I usually hear them first, their amicable and indeed garulus gabble precedes the synchronized flight of the flock, gathering for their communal winter foraging in November or returning to town in April to clean out the fruit before setting up their nests high in the pines, deep in the boreal forest.
I’ve seen their call described as abrasive, and indeed some of the audio files I came across researching this article are true to that descriptor. However, even close up I find the sound of a flock whirring through the air or busily feeding on mountain ash or my neighbour’s crab-apple tree, soft and pleasant, comforting even, like the mellow slide and sloosh of a forest stream over smoothed rocks.
With the grace and rarity of Japanese dragon kites, the undulating flight of an ear-full or museum of waxwings (who decided on and who agreed that these would be the collective terms for waxwings, I do not know) fleetingly enliven the early spring and late fall skies and draw me outdoors to clamber through new or rotting snow to visit my neighbour’s crab-apple tree.

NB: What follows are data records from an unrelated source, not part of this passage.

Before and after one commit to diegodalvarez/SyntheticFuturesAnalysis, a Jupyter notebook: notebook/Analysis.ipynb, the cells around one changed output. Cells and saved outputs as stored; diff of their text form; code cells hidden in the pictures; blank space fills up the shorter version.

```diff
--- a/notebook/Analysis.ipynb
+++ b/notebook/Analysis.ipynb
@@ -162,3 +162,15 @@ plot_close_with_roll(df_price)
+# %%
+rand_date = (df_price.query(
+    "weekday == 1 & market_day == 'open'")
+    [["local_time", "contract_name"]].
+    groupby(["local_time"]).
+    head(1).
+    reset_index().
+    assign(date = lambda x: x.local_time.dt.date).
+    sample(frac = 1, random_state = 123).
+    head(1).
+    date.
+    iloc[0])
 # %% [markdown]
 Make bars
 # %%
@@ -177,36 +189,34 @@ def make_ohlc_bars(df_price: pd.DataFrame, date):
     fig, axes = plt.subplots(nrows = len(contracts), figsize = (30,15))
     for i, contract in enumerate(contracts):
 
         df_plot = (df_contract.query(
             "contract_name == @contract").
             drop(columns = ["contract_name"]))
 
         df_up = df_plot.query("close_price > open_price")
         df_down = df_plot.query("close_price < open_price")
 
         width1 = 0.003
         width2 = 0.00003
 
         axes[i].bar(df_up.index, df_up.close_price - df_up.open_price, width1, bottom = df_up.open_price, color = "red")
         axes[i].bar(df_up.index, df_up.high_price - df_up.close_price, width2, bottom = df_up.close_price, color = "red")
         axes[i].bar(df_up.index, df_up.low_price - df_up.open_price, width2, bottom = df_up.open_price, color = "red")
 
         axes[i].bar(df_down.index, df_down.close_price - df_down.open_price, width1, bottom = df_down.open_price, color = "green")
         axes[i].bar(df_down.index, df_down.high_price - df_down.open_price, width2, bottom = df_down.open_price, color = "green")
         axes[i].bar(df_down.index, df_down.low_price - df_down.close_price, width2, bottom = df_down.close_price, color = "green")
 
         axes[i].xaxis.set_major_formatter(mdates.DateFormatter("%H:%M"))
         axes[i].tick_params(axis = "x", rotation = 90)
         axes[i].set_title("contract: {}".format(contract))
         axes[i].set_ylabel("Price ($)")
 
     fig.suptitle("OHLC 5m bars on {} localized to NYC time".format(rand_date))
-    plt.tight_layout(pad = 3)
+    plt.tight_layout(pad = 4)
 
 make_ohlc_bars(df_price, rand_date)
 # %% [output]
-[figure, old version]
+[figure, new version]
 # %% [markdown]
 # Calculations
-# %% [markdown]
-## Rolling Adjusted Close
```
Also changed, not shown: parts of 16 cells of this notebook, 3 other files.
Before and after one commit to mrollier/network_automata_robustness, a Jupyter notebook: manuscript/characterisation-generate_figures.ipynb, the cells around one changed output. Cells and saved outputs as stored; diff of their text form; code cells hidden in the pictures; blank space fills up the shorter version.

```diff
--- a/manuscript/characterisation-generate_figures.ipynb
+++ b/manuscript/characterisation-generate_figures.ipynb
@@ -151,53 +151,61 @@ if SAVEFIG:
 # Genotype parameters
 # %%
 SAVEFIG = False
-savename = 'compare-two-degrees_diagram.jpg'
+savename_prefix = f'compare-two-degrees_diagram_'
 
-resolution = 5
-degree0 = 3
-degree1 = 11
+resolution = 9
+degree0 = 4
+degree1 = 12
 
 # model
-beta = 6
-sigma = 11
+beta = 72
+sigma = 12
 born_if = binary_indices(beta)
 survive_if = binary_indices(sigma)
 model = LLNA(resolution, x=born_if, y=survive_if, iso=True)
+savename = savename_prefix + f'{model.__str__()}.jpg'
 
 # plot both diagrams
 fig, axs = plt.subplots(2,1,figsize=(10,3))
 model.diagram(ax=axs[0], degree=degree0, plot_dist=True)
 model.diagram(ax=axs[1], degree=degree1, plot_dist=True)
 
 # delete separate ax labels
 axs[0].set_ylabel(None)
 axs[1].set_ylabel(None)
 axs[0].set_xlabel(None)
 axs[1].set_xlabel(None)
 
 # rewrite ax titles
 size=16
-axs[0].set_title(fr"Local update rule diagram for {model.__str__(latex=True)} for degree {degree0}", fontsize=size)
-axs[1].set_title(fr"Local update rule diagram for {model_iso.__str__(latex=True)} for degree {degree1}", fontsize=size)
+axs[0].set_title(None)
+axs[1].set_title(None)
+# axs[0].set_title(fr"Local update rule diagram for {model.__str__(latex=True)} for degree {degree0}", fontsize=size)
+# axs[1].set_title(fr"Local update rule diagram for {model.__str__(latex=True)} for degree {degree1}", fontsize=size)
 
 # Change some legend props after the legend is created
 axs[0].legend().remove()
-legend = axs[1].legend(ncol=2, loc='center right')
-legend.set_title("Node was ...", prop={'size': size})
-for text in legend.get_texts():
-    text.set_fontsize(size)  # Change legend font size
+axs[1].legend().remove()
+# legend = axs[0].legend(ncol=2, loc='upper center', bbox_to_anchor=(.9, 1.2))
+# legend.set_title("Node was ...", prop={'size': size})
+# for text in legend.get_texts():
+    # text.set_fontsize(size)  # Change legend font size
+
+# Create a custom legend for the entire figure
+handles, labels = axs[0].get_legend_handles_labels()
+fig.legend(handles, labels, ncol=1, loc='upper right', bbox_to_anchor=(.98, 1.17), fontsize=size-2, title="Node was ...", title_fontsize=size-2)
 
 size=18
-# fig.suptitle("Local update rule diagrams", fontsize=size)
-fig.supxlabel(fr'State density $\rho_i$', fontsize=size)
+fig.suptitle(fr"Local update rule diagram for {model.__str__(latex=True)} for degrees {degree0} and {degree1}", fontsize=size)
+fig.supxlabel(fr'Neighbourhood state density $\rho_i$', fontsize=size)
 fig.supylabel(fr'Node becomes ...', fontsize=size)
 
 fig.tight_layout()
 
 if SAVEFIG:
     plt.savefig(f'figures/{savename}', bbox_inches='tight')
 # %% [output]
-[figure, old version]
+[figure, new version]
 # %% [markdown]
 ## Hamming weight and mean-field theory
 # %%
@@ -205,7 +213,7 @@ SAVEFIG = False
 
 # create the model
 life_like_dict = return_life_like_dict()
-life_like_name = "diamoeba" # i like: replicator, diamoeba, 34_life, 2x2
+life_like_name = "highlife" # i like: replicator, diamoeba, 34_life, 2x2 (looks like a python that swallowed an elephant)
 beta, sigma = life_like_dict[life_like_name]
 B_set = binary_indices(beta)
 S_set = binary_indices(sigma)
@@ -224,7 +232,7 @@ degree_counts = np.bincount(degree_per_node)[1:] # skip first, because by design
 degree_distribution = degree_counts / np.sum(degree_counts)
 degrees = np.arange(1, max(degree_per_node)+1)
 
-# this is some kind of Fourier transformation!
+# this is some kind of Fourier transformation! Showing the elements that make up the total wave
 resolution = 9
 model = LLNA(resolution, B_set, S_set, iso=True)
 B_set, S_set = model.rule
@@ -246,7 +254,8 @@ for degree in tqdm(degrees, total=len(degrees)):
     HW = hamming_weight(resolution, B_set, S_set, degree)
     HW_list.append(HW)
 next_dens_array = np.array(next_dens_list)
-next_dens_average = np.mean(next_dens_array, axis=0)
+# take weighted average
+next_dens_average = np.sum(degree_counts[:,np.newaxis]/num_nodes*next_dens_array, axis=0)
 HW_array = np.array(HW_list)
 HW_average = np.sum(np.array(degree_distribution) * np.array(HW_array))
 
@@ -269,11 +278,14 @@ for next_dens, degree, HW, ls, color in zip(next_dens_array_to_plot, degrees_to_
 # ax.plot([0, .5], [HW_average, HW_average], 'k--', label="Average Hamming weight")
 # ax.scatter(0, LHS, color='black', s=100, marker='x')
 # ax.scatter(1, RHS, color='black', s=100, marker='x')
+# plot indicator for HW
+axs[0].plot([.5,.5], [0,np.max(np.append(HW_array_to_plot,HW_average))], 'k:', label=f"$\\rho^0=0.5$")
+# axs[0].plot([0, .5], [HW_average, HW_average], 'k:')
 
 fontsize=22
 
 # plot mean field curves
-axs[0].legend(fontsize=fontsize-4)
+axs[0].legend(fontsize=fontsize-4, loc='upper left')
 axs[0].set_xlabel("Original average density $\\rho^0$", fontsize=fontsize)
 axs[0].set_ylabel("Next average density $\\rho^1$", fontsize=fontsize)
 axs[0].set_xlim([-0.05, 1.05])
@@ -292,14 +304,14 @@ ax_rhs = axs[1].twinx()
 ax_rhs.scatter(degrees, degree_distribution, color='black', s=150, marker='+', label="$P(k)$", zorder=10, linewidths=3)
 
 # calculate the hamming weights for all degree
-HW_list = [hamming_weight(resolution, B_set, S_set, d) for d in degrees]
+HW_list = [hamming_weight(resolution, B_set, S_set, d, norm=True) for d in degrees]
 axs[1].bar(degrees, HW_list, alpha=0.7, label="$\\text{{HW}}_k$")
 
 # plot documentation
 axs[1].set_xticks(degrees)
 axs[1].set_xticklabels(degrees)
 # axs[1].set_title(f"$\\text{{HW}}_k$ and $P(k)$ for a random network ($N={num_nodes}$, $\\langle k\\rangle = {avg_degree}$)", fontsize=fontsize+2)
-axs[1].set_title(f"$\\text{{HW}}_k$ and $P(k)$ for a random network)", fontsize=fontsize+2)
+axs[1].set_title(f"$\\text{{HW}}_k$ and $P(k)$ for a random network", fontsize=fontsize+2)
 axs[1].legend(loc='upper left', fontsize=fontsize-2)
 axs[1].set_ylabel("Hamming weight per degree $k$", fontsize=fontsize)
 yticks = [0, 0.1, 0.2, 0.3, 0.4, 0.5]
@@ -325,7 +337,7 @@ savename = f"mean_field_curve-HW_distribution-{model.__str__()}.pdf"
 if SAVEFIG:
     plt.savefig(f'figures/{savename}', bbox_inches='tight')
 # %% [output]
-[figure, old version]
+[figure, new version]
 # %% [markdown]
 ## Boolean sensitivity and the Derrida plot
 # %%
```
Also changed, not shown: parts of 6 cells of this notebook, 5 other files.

Although watchful, with confidence or bravado, these glossily-adorned and elegant beauties have often allowed me to come to within a few metres of them as they gorge and quarrel, and often share the rotting fruit.
Waxwings get their name from the elongated yellow beads that extend from their secondary feathers, but their whole sleek bodies seem expertly crafted from softened wax, or silken fabric, fresh dyed with rich spices and woven more sturdily at wing- and tail-tips; the saffron yellow and Syrian Rue red procured from the masters. Their generic name, Bombycilla, comes from ‘silky tails’, the term directly used for their name in some eastern European languages.
Adroitly darting about on tapered wings, their limber bodies nimbly bending and twisting, keenly intent on nourishment, I am mesmerized by the intensity of exotic colour flashing through the pale winter grays, and entertained by their determination and single-mindedness.
A metre of snow may have covered a winter’s accumulation of dropped fruit, but anything visible is not wasted, the fresh layer easily mined.
Although possibly declining, the bohemian waxwing is numerous and has such a broad range (circumpolar in the Northern Hemisphere) it is considered a “species of least concern” by the IUCN Red List. See the IUCN listing for Bombycilla garrulus and Environment Canada species listing.
Wonders of the Waxwings: Cedar and Bohemian Waxwings by Robin Robinson
Wobbling Waxwings by Next Door Nature